Web page edit records

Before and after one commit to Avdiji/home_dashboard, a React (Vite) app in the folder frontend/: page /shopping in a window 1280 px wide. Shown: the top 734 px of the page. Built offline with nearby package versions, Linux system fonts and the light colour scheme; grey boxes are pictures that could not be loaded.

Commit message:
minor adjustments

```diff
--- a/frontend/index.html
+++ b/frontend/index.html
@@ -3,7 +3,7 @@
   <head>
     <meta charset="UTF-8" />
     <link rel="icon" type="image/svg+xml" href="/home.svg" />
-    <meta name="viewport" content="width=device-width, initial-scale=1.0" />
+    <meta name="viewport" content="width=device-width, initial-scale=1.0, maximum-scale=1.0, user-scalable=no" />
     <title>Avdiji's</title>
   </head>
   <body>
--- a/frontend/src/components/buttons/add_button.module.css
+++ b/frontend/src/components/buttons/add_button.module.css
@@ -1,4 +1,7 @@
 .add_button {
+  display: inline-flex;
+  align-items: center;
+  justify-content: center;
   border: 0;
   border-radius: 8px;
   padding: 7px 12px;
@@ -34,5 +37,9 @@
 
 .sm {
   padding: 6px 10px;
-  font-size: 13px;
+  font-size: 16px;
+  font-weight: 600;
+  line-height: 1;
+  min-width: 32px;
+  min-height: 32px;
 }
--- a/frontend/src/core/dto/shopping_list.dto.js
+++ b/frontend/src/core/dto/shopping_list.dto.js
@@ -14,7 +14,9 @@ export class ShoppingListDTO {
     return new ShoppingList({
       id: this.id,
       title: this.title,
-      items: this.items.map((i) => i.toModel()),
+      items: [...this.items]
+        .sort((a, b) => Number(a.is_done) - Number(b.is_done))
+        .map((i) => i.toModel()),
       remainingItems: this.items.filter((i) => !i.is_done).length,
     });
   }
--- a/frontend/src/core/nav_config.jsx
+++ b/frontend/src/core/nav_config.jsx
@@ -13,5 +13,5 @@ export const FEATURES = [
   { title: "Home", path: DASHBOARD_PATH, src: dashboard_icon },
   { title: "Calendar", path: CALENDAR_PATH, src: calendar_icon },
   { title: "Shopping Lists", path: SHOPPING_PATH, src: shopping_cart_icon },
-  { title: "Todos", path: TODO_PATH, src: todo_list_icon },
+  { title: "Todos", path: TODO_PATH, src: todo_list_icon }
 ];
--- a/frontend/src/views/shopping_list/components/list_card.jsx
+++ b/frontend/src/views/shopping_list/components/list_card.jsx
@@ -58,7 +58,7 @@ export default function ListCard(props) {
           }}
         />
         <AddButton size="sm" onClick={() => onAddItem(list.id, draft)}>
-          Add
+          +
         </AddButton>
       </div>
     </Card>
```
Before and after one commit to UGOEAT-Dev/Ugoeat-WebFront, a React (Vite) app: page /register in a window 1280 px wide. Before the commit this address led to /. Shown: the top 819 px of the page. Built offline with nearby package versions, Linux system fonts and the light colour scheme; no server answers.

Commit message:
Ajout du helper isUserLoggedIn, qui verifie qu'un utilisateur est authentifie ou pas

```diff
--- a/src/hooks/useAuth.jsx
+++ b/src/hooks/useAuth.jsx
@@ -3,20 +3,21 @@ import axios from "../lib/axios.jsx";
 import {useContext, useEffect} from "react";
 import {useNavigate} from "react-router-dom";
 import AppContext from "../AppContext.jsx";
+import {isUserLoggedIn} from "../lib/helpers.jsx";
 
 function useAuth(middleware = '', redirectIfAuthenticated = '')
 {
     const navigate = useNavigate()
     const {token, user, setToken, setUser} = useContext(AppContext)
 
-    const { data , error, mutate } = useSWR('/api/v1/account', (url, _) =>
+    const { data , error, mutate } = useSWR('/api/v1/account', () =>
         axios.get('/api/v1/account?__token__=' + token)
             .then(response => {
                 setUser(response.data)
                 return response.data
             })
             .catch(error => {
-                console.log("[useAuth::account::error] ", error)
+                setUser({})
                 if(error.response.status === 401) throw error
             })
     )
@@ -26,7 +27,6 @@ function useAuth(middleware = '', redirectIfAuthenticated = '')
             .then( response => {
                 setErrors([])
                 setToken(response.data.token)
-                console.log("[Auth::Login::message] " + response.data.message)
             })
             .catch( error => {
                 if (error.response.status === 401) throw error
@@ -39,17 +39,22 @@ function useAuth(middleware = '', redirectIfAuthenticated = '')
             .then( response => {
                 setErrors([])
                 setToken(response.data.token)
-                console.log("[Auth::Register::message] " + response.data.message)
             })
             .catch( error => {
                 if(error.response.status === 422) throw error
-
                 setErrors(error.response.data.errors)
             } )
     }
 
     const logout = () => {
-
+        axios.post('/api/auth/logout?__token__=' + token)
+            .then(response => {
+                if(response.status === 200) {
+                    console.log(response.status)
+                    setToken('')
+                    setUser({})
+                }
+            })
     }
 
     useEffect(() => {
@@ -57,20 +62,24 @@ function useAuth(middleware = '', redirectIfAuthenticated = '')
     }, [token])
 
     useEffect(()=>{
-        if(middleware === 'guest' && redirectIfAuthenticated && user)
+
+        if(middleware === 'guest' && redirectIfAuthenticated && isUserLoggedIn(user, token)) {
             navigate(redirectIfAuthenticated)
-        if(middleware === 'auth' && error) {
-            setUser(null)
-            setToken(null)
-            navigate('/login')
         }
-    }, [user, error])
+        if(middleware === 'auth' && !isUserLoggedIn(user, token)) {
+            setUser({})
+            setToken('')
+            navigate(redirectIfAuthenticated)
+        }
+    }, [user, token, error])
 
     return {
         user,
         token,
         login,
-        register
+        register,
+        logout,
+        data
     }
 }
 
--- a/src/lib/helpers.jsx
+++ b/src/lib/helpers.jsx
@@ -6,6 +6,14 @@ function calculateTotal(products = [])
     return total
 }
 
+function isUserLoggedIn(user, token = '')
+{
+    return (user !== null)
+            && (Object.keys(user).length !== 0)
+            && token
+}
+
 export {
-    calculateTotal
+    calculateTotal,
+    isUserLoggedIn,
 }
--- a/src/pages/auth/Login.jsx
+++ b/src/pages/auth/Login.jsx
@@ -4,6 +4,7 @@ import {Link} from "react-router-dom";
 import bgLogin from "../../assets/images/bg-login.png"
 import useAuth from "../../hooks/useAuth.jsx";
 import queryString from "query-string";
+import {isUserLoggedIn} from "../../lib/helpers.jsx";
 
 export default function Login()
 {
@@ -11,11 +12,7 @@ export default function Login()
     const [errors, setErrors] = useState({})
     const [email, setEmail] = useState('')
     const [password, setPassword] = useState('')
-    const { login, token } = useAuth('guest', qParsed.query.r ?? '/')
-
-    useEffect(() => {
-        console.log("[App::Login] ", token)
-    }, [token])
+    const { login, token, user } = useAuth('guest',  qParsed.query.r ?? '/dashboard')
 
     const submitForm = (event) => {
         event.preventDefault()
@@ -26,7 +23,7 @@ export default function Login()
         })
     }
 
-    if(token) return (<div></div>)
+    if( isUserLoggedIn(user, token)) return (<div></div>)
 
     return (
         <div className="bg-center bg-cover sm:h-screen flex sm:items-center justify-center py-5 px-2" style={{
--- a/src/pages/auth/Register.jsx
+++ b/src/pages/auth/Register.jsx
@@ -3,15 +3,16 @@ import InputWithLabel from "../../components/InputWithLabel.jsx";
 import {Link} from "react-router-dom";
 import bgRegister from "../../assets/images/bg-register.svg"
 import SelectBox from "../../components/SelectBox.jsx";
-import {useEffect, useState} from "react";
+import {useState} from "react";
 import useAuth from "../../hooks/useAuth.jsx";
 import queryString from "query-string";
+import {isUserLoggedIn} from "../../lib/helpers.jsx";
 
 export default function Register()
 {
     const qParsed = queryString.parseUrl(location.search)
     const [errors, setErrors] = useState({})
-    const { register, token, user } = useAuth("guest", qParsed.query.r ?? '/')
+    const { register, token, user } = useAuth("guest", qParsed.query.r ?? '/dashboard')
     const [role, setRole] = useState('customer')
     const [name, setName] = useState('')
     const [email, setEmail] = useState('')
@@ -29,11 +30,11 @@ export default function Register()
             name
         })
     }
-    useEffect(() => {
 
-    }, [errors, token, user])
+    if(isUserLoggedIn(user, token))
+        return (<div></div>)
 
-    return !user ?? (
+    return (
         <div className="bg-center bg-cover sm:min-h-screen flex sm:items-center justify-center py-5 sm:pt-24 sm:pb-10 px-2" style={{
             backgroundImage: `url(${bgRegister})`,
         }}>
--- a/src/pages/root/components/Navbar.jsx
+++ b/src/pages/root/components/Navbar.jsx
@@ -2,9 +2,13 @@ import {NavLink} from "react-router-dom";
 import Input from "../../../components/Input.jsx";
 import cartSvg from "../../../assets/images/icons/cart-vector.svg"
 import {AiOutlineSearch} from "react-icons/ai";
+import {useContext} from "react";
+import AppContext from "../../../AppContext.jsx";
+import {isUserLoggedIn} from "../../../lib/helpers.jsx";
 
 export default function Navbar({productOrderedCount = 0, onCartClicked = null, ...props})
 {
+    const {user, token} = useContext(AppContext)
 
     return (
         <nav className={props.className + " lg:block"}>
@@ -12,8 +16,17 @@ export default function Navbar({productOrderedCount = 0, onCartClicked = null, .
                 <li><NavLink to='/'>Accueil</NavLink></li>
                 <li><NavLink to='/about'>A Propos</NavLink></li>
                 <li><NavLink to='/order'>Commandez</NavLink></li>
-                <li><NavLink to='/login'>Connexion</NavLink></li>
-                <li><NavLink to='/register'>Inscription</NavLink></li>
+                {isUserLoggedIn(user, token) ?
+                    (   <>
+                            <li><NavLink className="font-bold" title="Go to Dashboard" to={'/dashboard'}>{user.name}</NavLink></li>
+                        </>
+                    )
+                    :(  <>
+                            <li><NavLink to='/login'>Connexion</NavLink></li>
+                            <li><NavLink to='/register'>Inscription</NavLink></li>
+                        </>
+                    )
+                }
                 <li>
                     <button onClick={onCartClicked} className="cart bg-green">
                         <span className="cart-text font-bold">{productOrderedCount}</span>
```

#### How to complete this task
Go through the records and copy each line with "justify" in it.

#### Result for this task
+  justify-content: center;
         <div className="bg-center bg-cover sm:h-screen flex sm:items-center justify-center py-5 px-2" style={{
         <div className="bg-center bg-cover sm:min-h-screen flex sm:items-center justify-center py-5 sm:pt-24 sm:pb-10 px-2" style={{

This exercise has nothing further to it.